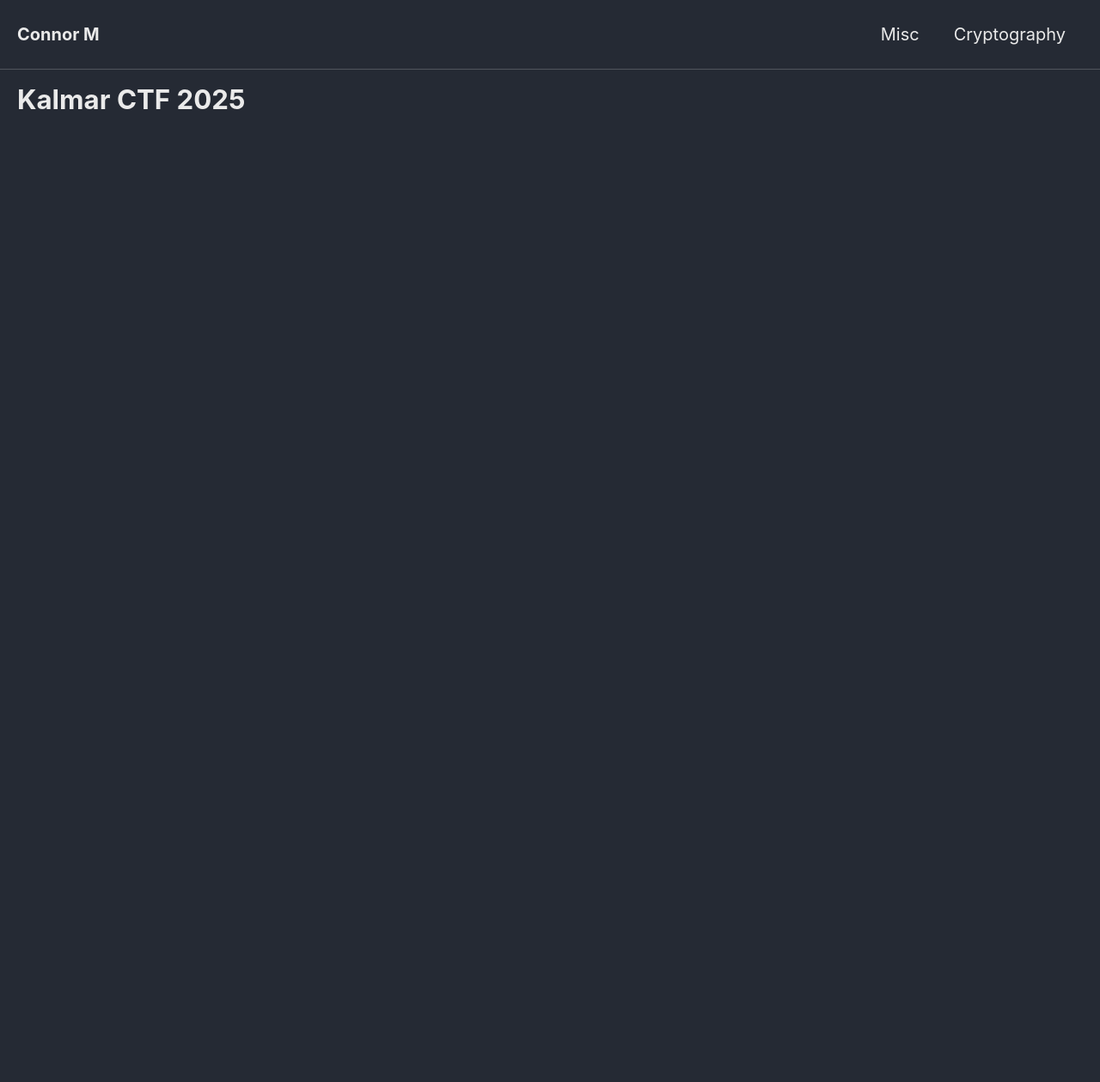
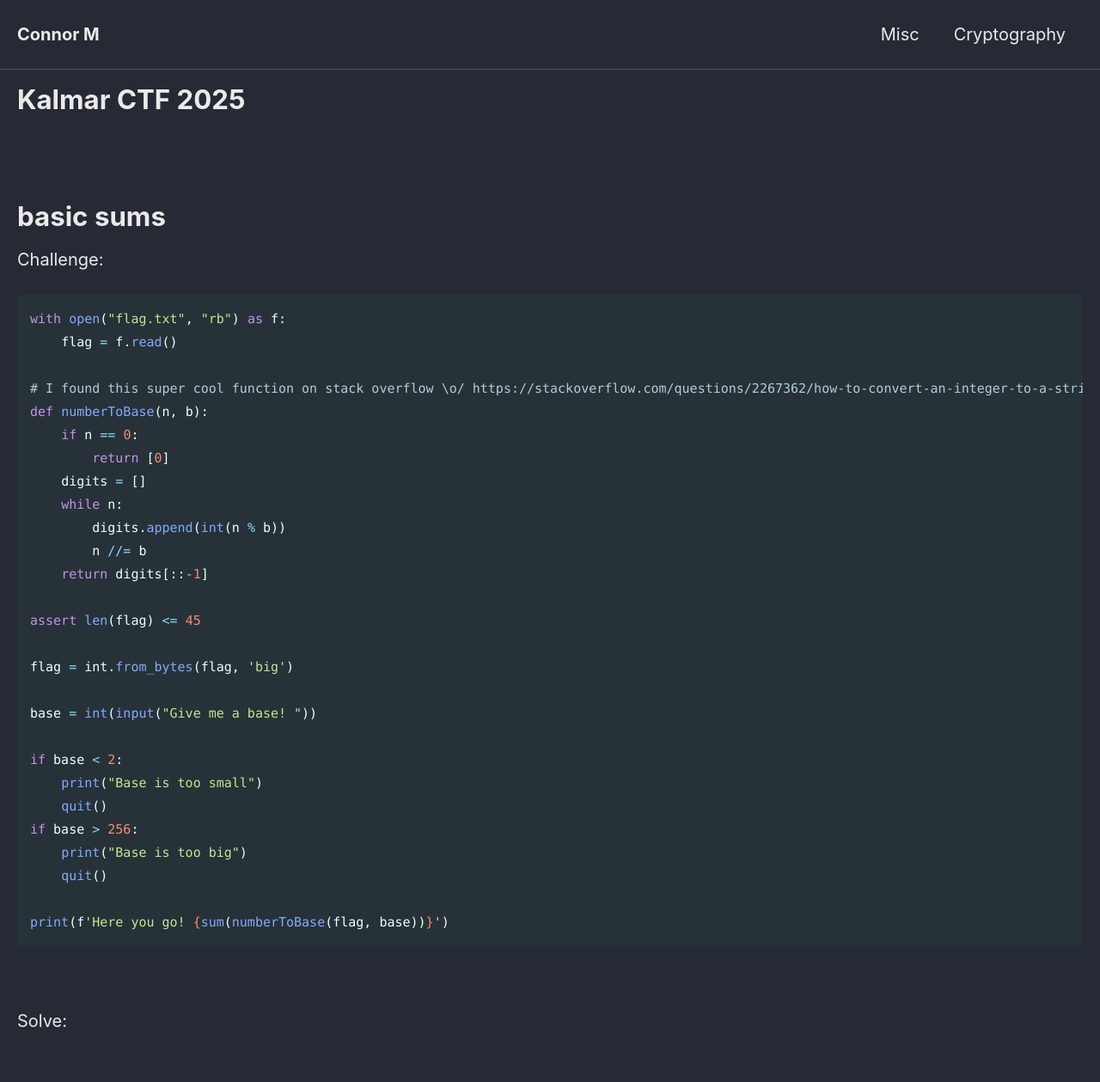
Before and after one commit to Connor-McCartney/Connor-McCartney.github.io, a Jekyll site: the page built from _pages/cryptography/other/KalmarCTF2025.md, in a window 1280 px wide. Shown: the whole page at 86% size. Built offline with Jekyll 4.4.1, drawn with Linux system fonts in a browser that asks for light colours; cached includes are drawn as plain includes; before the commit the page ends 900 px from its top, so only the background shows below that.

Commit message:
Update KalmarCTF2025.md

````diff
--- a/_pages/cryptography/other/KalmarCTF2025.md
+++ b/_pages/cryptography/other/KalmarCTF2025.md
@@ -5,3 +5,41 @@ title: Kalmar CTF 2025
 
 <br>
 <br>
+
+# basic sums
+
+Challenge:
+
+```python
+with open("flag.txt", "rb") as f:
+    flag = f.read()
+
+# I found this super cool function on stack overflow \o/ https://stackoverflow.com/questions/2267362/how-to-convert-an-integer-to-a-string-in-any-base
+def numberToBase(n, b):
+    if n == 0:
+        return [0]
+    digits = []
+    while n:
+        digits.append(int(n % b))
+        n //= b
+    return digits[::-1]
+
+assert len(flag) <= 45
+
+flag = int.from_bytes(flag, 'big')
+
+base = int(input("Give me a base! "))
+
+if base < 2:
+    print("Base is too small")
+    quit()
+if base > 256:
+    print("Base is too big")
+    quit()
+
+print(f'Here you go! {sum(numberToBase(flag, base))}')
+```
+
+<br>
+
+Solve:
````
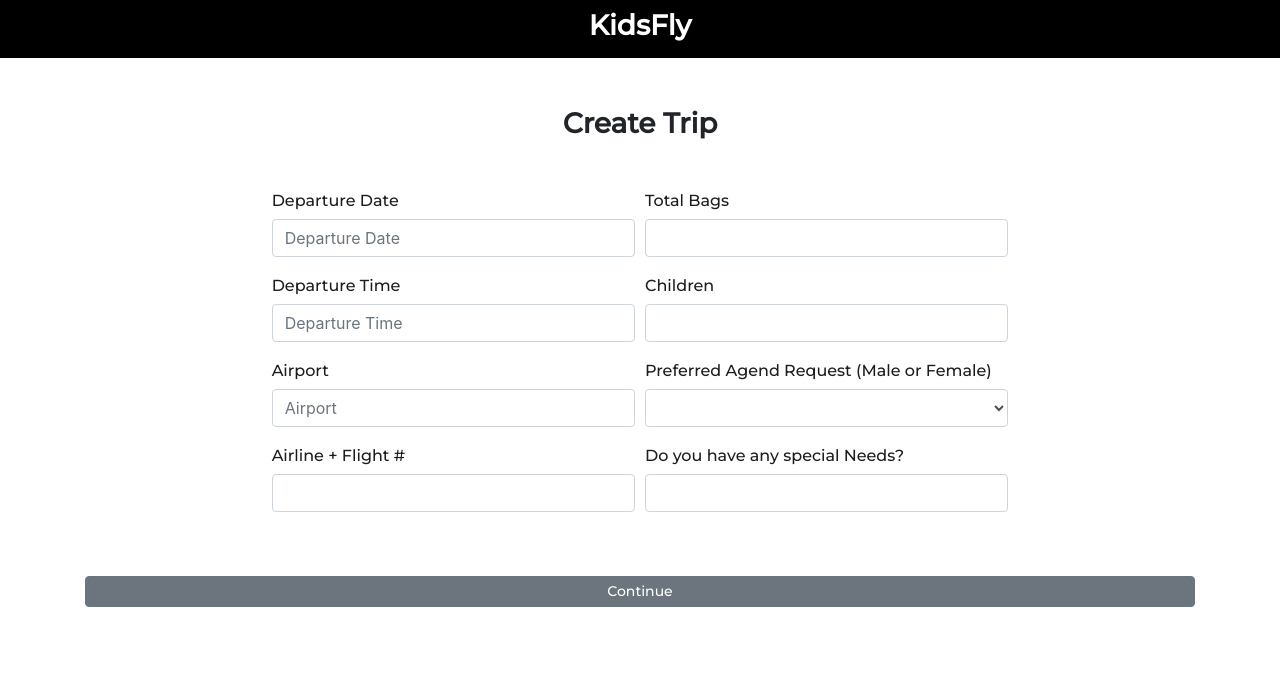
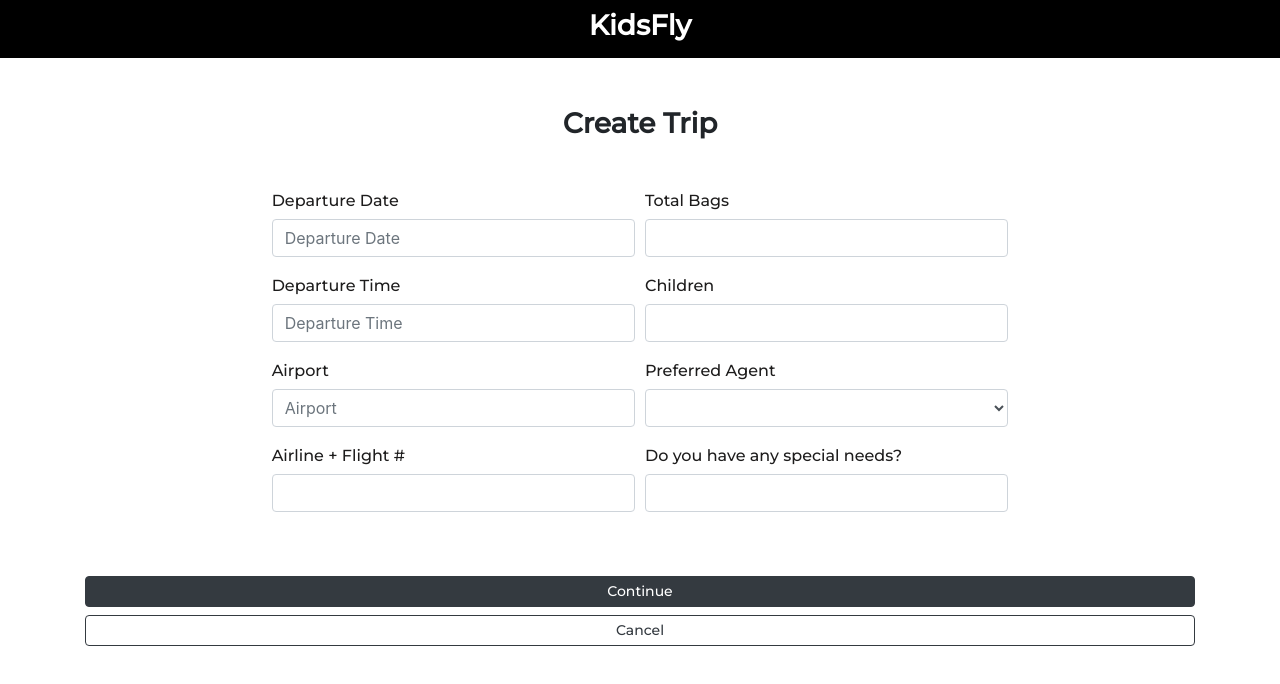
Before and after one commit to Kidsfly1/frontend, a React (Create React App) app: page /Create-Trip in a window 1280 px wide. Shown: the top 684 px of the page. Built offline with nearby package versions, Linux system fonts and the light colour scheme; sample sign-in values are in the browser's storage.

Commit message:
Agent Neo, added

```diff
--- a/src/components/AgentLoggedIn/AgentTrips.js
+++ b/src/components/AgentLoggedIn/AgentTrips.js
@@ -10,26 +10,31 @@ const AgentTrips = (props) => {
     const [tripList, setTripList] = useState({});
 
     useEffect(() => {
-        axiosWithAuth().get(`/trip/agent`)
-        .then(res => setTripList(res.data))
-        .catch(err => console.log(err.response))
+        axiosWithAuth().get(`/trip/agent/${currentUser.id}`)
+            .then(res => setTripList(res.data))
+            .catch(err => console.log(err.response))
     }, [])
 
     return (
         <Container>
             <Row>
                 <Col xs="12" className="text-center">
-                    <h3 className="mt-5 mb-5">Welcome, Agent Smith</h3>
+                    <h3 className="mt-5 mb-5">Welcome, {currentUser.fullname}</h3>
                     <div className="mt-5 mb-5">&nbsp;</div>
                 </Col>
             </Row>
             <Row>
-                <Col xs="12" sm={{size: 8, offset: 2}}>
-                    {/* { tripList.length &&
+                <Col xs="12" sm={{size: 8, offset: 2}} className="mb-5">
+                    { tripList.length &&
                         tripList.map(trip =>
                             <Link key={trip.id} to={'/Agent-Trip-Details/'+trip.id} className="btn btn-outline-dark btn-block">{trip.date} {trip.flight}</Link>
                         )
-                    } */}
+                    }
+                </Col>
+            </Row>
+            <Row>
+                <Col xs="12" sm={{size: 8, offset: 2}}>
+                    <Link to="/Agents" className="btn btn-outline-dark btn-block">Main Menu</Link>
                 </Col>
             </Row>
         </Container>
--- a/src/components/CreateTrip/CreateTrip.js
+++ b/src/components/CreateTrip/CreateTrip.js
@@ -72,10 +72,11 @@ const CreateTrip = () => {
                         <Step3 currentStep={currentStep} handleChange={handleChange} tripDetails={values} tripErrors={errors} tripTouched={touched} tripStatus={status} />
                         <Step4 currentStep={currentStep} tripDetails={values} />
 
-                        {currentStep === 2 && <Button type="submit" block className="mt-5 mb-1">Book Trip</Button>}
+                        {currentStep === 2 && <Button type="submit" color="dark" block className="mt-5 mb-1">Book Trip</Button>}
 
-                        {currentStep < 2 && currentStep !== 2 && <Button onClick={() => _next()} block className="mt-5 mb-1">Continue</Button>}
-                        {currentStep !== 1 && currentStep !== 3 && <Button onClick={() => _prev()} block>Go Back</Button>}
+                        {currentStep < 2 && currentStep !== 2 && <Button onClick={() => _next()} color="dark" block className="mt-5 mb-1">Continue</Button>}
+                        {currentStep !== 1 && currentStep !== 3 && <Button onClick={() => _prev()} color="dark" block>Go Back</Button>}
+                        {currentStep === 1 && <Link to="/Welcome" className="btn btn-outline-dark btn-block mb-1">Cancel</Link>}
 
                         {currentStep === 3 && <Link to="/Welcome" className="btn btn-dark btn-block mt-5 mb-1">Main Menu</Link>}
                     </Form>
--- a/src/components/CreateTrip/Step1.js
+++ b/src/components/CreateTrip/Step1.js
@@ -18,11 +18,7 @@ const Step1 = (props) => {
                 <Col xs="12" sm={{size: 4, offset: 2}}>
                     <FormGroup>
                         <Label htmlFor="date">Departure Date</Label>
-                        <Field id="date"
-                            name="date"
-                            type="text"
-                            className="form-control"
-                            placeholder="Departure Date" />
+                        <Field id="date" name="date" type="text" className="form-control" placeholder="Departure Date" />
                         {/* {touched.departureDate && errors.departureDate ? <small id="" className="form-text text-danger">{errors.departureDate}</small> : null} */}
                     </FormGroup>
                     <FormGroup>
@@ -54,16 +50,16 @@ const Step1 = (props) => {
                         {/* {touched.children && errors.children ? <small id="" className="form-text text-danger">{errors.children}</small> : null} */}
                     </FormGroup>
                     <FormGroup>
-                        <Label htmlFor="agentReq">Preferred Agend Request (Male or Female)</Label>
+                        <Label htmlFor="agentReq">Preferred Agent</Label>
                         <Field as="select" id="agentReq" name="agentReq" className="form-control">
                             <option value="" disabled hidden></option>
-                            <option value="female">Female</option>
-                            <option value="male">Male</option>
+                            <option value="Female">Female</option>
+                            <option value="Male">Male</option>
                         </Field>
                         {/* {touched.preferred && errors.preferred ? <small id="" className="form-text text-danger">{errors.preferred}</small> : null} */}
                     </FormGroup>
                     <FormGroup>
-                        <Label htmlFor="upgrades">Do you have any special Needs?</Label>
+                        <Label htmlFor="upgrades">Do you have any special needs?</Label>
                         <Field id="upgrades" name="upgrades" type="text" placeholder="" className="form-control" />
                         {/* {touched.special && errors.special ? <small id="" className="form-text text-danger">{errors.special}</small> : null} */}
                     </FormGroup>
```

◇ ◇ ◇ ◇

# Work to be completed:
Please return each line of the listing above that contains "components".

# Written reply:
--- a/src/components/AgentLoggedIn/AgentTrips.js
+++ b/src/components/AgentLoggedIn/AgentTrips.js
--- a/src/components/CreateTrip/CreateTrip.js
+++ b/src/components/CreateTrip/CreateTrip.js
--- a/src/components/CreateTrip/Step1.js
+++ b/src/components/CreateTrip/Step1.js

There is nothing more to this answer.